(Content revision data):
§
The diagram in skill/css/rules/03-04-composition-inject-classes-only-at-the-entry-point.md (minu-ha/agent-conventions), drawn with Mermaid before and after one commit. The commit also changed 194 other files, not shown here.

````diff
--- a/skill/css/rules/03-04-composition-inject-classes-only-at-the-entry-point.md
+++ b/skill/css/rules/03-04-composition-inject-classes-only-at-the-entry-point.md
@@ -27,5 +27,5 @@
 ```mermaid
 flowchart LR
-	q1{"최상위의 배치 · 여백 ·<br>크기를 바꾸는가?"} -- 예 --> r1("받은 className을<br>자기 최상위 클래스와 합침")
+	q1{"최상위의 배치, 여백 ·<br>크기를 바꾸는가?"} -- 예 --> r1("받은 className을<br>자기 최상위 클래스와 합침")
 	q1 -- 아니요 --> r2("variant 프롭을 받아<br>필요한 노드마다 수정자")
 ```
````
§
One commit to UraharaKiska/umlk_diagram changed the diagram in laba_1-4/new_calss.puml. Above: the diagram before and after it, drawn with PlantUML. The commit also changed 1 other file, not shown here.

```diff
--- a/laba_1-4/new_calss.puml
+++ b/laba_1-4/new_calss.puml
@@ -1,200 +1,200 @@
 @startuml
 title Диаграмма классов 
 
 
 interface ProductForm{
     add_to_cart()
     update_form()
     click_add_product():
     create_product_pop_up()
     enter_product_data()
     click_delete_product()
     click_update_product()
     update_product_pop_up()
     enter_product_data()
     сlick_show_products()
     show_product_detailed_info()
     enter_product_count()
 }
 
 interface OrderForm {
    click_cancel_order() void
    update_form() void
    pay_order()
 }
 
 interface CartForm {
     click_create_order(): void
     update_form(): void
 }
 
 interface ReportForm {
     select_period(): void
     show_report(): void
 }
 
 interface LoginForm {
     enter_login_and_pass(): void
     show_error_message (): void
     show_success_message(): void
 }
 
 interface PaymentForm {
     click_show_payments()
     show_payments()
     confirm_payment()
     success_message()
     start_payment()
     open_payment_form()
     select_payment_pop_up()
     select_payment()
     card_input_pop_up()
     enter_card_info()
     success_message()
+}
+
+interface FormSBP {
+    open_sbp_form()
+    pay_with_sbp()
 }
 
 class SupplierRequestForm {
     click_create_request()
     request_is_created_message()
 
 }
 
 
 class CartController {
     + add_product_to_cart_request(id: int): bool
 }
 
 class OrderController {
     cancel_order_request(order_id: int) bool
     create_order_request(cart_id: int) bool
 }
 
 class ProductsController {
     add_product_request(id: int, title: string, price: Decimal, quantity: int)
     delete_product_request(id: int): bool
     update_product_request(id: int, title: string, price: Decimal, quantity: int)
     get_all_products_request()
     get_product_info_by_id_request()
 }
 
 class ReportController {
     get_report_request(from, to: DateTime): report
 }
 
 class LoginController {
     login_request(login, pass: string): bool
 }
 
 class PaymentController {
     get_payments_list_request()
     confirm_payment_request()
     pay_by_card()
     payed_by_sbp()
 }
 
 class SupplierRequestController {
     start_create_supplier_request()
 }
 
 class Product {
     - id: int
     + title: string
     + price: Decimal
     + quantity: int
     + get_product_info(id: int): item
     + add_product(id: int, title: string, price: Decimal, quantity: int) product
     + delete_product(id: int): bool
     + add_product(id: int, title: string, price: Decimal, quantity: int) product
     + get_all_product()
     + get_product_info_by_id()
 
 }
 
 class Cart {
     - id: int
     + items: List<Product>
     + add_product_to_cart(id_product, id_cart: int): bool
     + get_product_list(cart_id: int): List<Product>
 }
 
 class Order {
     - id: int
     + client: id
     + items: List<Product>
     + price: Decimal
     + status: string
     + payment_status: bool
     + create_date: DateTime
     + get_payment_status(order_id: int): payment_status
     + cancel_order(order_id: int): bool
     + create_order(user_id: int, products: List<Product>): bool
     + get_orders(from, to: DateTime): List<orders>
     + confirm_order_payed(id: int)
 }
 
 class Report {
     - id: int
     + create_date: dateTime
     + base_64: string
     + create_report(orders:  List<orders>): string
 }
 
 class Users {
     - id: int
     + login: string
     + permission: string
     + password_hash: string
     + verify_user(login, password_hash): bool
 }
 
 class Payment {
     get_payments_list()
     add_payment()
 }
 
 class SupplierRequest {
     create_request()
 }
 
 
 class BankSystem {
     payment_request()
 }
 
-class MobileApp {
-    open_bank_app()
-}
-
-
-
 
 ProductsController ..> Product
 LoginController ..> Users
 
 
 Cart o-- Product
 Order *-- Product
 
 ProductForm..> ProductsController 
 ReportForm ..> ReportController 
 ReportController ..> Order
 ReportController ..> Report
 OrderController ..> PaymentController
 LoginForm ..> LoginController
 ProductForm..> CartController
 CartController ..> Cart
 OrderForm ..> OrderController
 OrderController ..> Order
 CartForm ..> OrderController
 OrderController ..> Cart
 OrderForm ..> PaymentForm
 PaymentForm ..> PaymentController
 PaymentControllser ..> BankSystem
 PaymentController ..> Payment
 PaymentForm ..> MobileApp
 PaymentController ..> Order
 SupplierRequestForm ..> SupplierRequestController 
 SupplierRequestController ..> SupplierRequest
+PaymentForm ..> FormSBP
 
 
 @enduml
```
§
(Activity): Copy every line of the entries above in which "string" occurs.

(Exercise answer):
     add_product_request(id: int, title: string, price: Decimal, quantity: int)
     update_product_request(id: int, title: string, price: Decimal, quantity: int)
     login_request(login, pass: string): bool
     + title: string
     + add_product(id: int, title: string, price: Decimal, quantity: int) product
     + add_product(id: int, title: string, price: Decimal, quantity: int) product
     + status: string
     + base_64: string
     + create_report(orders:  List<orders>): string
     + login: string
     + permission: string
     + password_hash: string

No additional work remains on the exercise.